A VISIT TO MUD CREEK FARM!
I was pretty impressed with what I saw at the farm, although I did not have time to hang around too long as I had to get back to Almars. Mud Creek grows all of their own ginger to make the ginger ale and they harvest their own elderberries. The hoophouses sit low in a swampy area and the house sits high. They had a large collection of Pontiac Vibes (one of my favorite cars) and seemed down to earth during our brief conversation. I am looking forward to getting back to their farm to see how they grown ginger. The pop they make has NO coloring! Not sure why producers started adding coloring to pop in the first place.
Moving Forward Finally our Wheat Grass Grower is Here.
I have juice and tasted his wheat grass juice and it is soo good.

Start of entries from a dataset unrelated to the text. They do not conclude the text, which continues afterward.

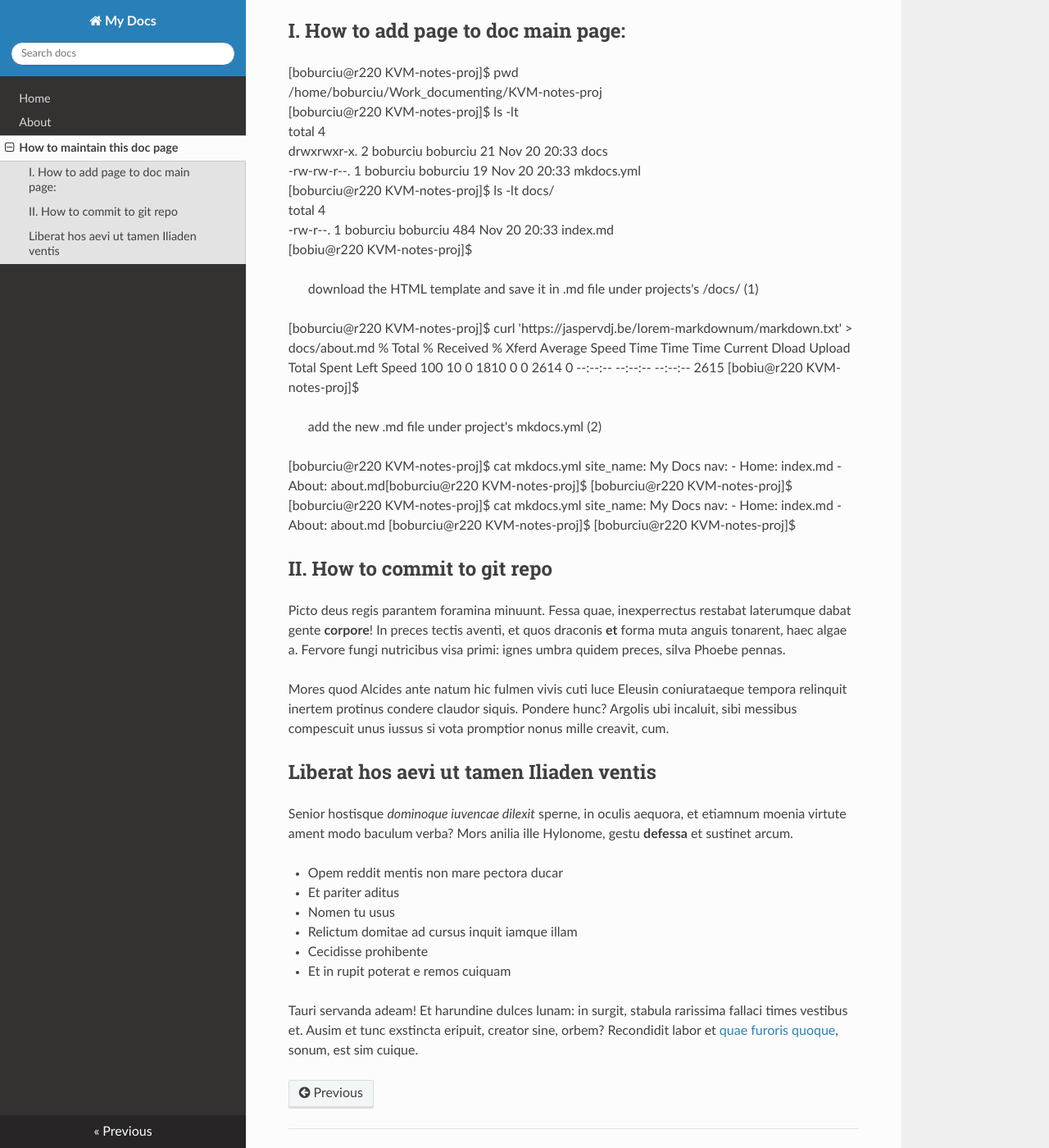
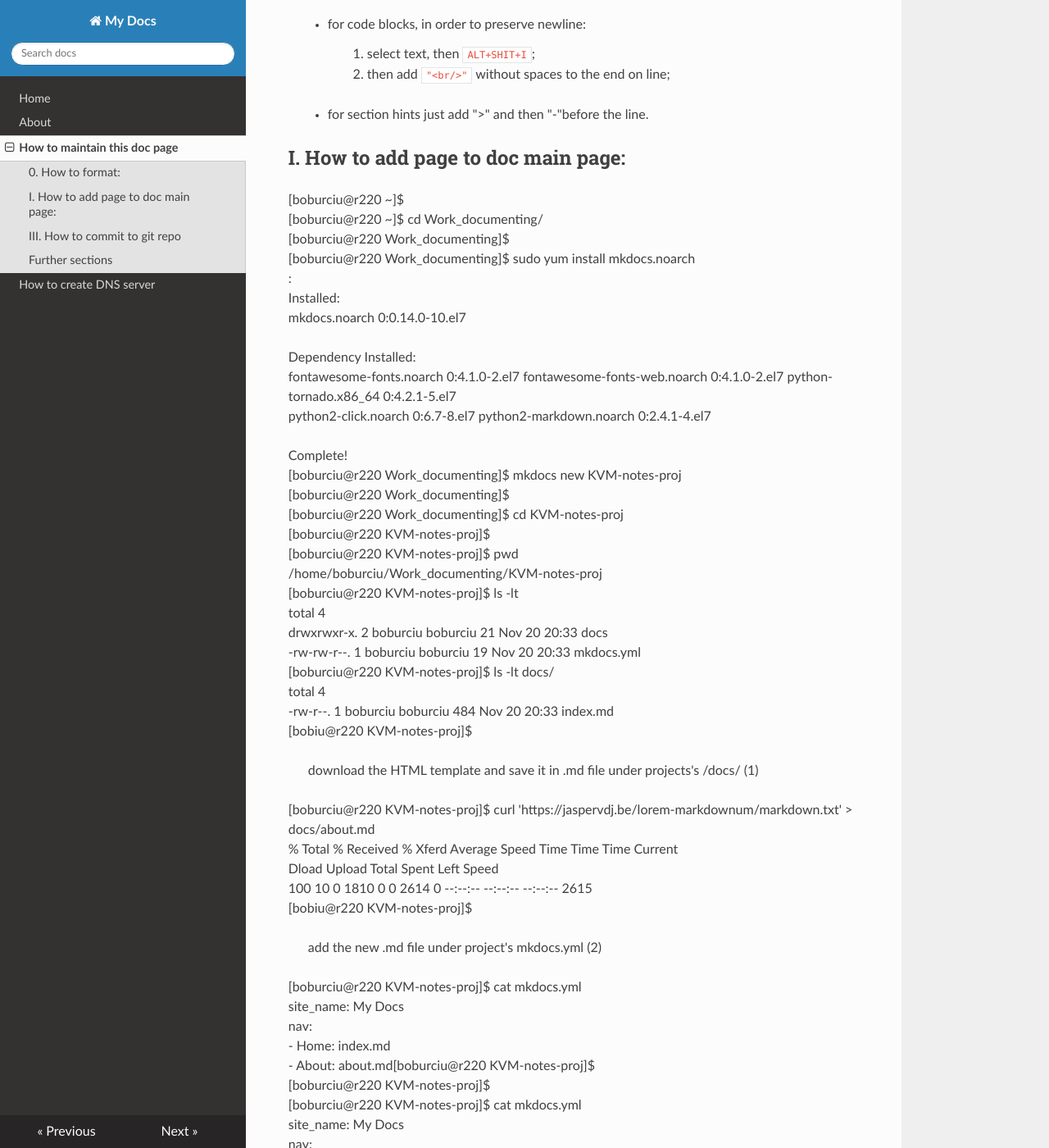
Before and after one commit to baburciu/Documentation, an MkDocs documentation site: the page built from docs/how_to_maintain_doc.md, in a window 1280 px wide and 1400 px high, scrolled down 320 px. Shown: the whole window at 82% size. Built offline with MkDocs 1.6.1, drawn with Linux system fonts in a browser that asks for light colours; nearby versions of some CDN libraries; some of the changed text lies outside the part shown.

Commit message:
added doc page for DNS server on Ubuntu bare-metal VM

```diff
--- a/docs/how_to_maintain_doc.md
+++ b/docs/how_to_maintain_doc.md
@@ -1,13 +1,37 @@
-# Maintain doc, syntax iarkdown: https://www.markdownguide.org/basic-syntax/
- 0. How to format:
- > for code blocks, iorder to preserve newline:
-    select text, then ALT+SHIT+I; <br/>
-    then add "< br / >" without spaces to the end on line;
+# Maintain doc by [markdown syntax](https://www.markdownguide.org/basic-syntax/)
 
- > for section hints just add ">" and then "-"before the line.
+## 0. How to format:
+
+ >  - to start the localhost auto-reloading webserver of http://127.0.0.1:8000
+
+[boburciu@r220 ~]$ `cd Work_documenting/KVM-notes-proj/ `  <br/>
+[boburciu@r220 KVM-notes-proj]$ `mkdocs serve`
+
+ >  - for code blocks, in order to preserve newline:
+  >>  1. select text, then `ALT+SHIT+I`; <br/>
+  >>  2. then add `"<br/>"` without spaces to the end on line;
+
+ >  - for section hints just add ">" and then "-"before the line.
 
 ## I. How to add page to doc main page:
 
+[boburciu@r220 ~]$ <br/>
+[boburciu@r220 ~]$ cd Work_documenting/ <br/>
+[boburciu@r220 Work_documenting]$ <br/>
+[boburciu@r220 Work_documenting]$ sudo yum install mkdocs.noarch <br/>
+: <br/>
+Installed: <br/>
+  mkdocs.noarch 0:0.14.0-10.el7 <br/>
+ <br/>
+Dependency Installed: <br/>
+  fontawesome-fonts.noarch 0:4.1.0-2.el7 fontawesome-fonts-web.noarch 0:4.1.0-2.el7 python-tornado.x86_64 0:4.2.1-5.el7 <br/>
+  python2-click.noarch 0:6.7-8.el7       python2-markdown.noarch 0:2.4.1-4.el7 <br/>
+ <br/>
+Complete! <br/>
+[boburciu@r220 Work_documenting]$ mkdocs new KVM-notes-proj <br/>
+[boburciu@r220 Work_documenting]$ <br/>
+[boburciu@r220 Work_documenting]$ cd KVM-notes-proj <br/>
+[boburciu@r220 KVM-notes-proj]$  <br/>
 [boburciu@r220 KVM-notes-proj]$ pwd <br/>
 /home/boburciu/Work_documenting/KVM-notes-proj <br/>
 [boburciu@r220 KVM-notes-proj]$ ls -lt <br/>
@@ -21,54 +45,37 @@ total 4 <br/>
 
  > download the HTML template and save it in .md file under projects's /docs/ (1)
 
-[boburciu@r220 KVM-notes-proj]$ curl 'https://jaspervdj.be/lorem-markdownum/markdown.txt' > docs/about.md
-  % Total    % Received % Xferd  Average Speed   Time    Time     Time  Current
-                                 Dload  Upload   Total   Spent    Left  Speed
-100 10    0  1810    0     0   2614      0 --:--:-- --:--:-- --:--:--  2615
-[bobiu@r220 KVM-notes-proj]$
+[boburciu@r220 KVM-notes-proj]$ curl 'https://jaspervdj.be/lorem-markdownum/markdown.txt' > docs/about.md <br/>
+  % Total    % Received % Xferd  Average Speed   Time    Time     Time  Current <br/>
+                                 Dload  Upload   Total   Spent    Left  Speed <br/>
+100 10    0  1810    0     0   2614      0 --:--:-- --:--:-- --:--:--  2615 <br/>
+[bobiu@r220 KVM-notes-proj]$ <br/>
 
  > add the new .md file under project's mkdocs.yml (2)
 
-[boburciu@r220 KVM-notes-proj]$ cat mkdocs.yml
-site_name: My Docs
-nav:
-    - Home: index.md
-    - About: about.md[boburciu@r220 KVM-notes-proj]$
-[boburciu@r220 KVM-notes-proj]$
-[boburciu@r220 KVM-notes-proj]$ cat mkdocs.yml
-site_name: My Docs
-nav:
-    - Home: index.md
-    - About: about.md
-[boburciu@r220 KVM-notes-proj]$
-[boburciu@r220 KVM-notes-proj]$
+[boburciu@r220 KVM-notes-proj]$ cat mkdocs.yml<br/>
+site_name: My Docs<br/>
+nav:<br/>
+    - Home: index.md<br/>
+    - About: about.md[boburciu@r220 KVM-notes-proj]$<br/>
+[boburciu@r220 KVM-notes-proj]$<br/>
+[boburciu@r220 KVM-notes-proj]$ cat mkdocs.yml<br/>
+site_name: My Docs<br/>
+nav:<br/>
+    - Home: index.md<br/>
+    - About: about.md<br/>
+[boburciu@r220 KVM-notes-proj]$<br/>
+[boburciu@r220 KVM-notes-proj]$<br/>
 
-## II. How to commit to git repo
+## III. How to commit to git repo
 
-Picto deus regis parantem foramina minuunt. Fessa quae, inexperrectus restabat
-laterumque dabat gente **corpore**! In preces tectis aventi, et quos draconis
-**et** forma muta anguis tonarent, haec algae a. Fervore fungi nutricibus visa
-primi: ignes umbra quidem preces, silva Phoebe pennas.
+` git init ` <br/>
+` git remote add doc https://github.com/bogdanadrian-burciu/Documentation.git ` <br/>
+` git config --global credential.helper store ` <br/>
+` git add . ` <br/>
+` git commit -m "base setup"  ` <br/>
+` git push --set-upstream doc master ` <br/>
+` git status ` <br/>
+` git push doc ` <br/>
 
-Mores quod Alcides ante natum hic fulmen vivis cuti luce Eleusin coniurataeque
-tempora relinquit inertem protinus condere claudor siquis. Pondere hunc? Argolis
-ubi incaluit, sibi messibus compescuit unus iussus si vota promptior nonus mille
-creavit, cum.
-
-## Liberat hos aevi ut tamen Iliaden ventis
-
-Senior hostisque *dominoque iuvencae dilexit* sperne, in oculis aequora, et
-etiamnum moenia virtute ament modo baculum verba? Mors anilia ille Hylonome,
-gestu **defessa** et sustinet arcum.
-
-- Opem reddit mentis non mare pectora ducar
-- Et pariter aditus
-- Nomen tu usus
-- Relictum domitae ad cursus inquit iamque illam
-- Cecidisse prohibente
-- Et in rupit poterat e remos cuiquam
-
-Tauri servanda adeam! Et harundine dulces lunam: in surgit, stabula rarissima
-fallaci times vestibus et. Ausim et tunc exstincta eripuit, creator sine, orbem?
-Recondidit labor et [quae furoris quoque](http://labaret.io/), sonum, est sim
-cuique.
+## Further sections
--- a/mkdocs.yml
+++ b/mkdocs.yml
@@ -3,4 +3,5 @@ nav:
     - Home: index.md
     - About: about.md
     - How to maintain this doc page: how_to_maintain_doc.md
+    - How to create DNS server: DNS_server.md
 theme: readthedocs
```
Also changed, not shown: docs/DNS_server.md (added, +82 -0 lines).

Green Healing is what they call themselves and they are from Genesee County. Only organic seed and soil is used to grow this sweet wheat grass.

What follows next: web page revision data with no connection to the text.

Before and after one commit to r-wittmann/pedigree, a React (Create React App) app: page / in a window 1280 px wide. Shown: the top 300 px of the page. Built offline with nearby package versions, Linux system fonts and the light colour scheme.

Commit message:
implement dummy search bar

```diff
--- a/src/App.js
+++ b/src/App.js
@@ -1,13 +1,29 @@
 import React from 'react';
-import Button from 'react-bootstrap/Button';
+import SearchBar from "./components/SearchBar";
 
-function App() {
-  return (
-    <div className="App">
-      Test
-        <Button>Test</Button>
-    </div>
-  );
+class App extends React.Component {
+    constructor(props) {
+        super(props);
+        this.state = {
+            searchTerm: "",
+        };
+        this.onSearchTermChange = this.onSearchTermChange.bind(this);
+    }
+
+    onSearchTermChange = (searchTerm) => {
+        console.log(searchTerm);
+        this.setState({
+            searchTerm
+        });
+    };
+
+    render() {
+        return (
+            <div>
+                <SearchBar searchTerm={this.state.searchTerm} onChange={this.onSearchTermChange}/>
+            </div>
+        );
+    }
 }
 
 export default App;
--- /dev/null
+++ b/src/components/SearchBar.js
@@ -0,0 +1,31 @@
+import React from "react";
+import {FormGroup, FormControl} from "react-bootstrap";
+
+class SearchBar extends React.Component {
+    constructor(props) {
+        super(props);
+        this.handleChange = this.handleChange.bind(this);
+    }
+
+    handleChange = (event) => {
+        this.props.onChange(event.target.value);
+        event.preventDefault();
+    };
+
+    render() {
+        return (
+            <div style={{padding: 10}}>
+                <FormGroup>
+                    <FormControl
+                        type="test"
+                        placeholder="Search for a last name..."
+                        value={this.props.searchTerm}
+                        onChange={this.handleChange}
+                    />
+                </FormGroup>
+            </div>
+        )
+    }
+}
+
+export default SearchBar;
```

Delicious Herbs from Columbiaville Michigan owner Gina Delisi is a great addition to our group. The samples she sent us were so delicious that having the word delicious in her product name was not an exaggeration. Gina is also studying health and nutrition and is incorporating those principals in her teas and mixes.
Will’s Greenhouse: We have known and worked with Jim Wills for more than 10 years. He only does greenhouse plants in the Spring/Early Summer, uses Morgan Products (the ones approved for organic use) and some certified organic potting soil mixes. He also only uses Certified Organic Seed. He will be ordering his seeds in December and he will order and grow whatever plants you may want. Look for a survey very soon asking for what seeds he should order and plants you want him to grow.
We want your plants to arrive to you in perfect shape and ready for you to plant and we will not send you plants until the proper frost free dates so your plants will have a better chance of surviving. (Green houses make a lot of money selling tomato plants too early that are not hardened, they die and the customer goes back and buys more)
Jim also hardens the plants off, so when you take them home they will not shock from the temperature and light changes. Plants that come out of the hot green house and into Michigan’s cooler temperatures usually do not survive. He puts them on a large flat hay wagon and haul them outside each day for a short period of time to accumulate to the colder temperature. Quality plants like the ones he produce is not easy to find.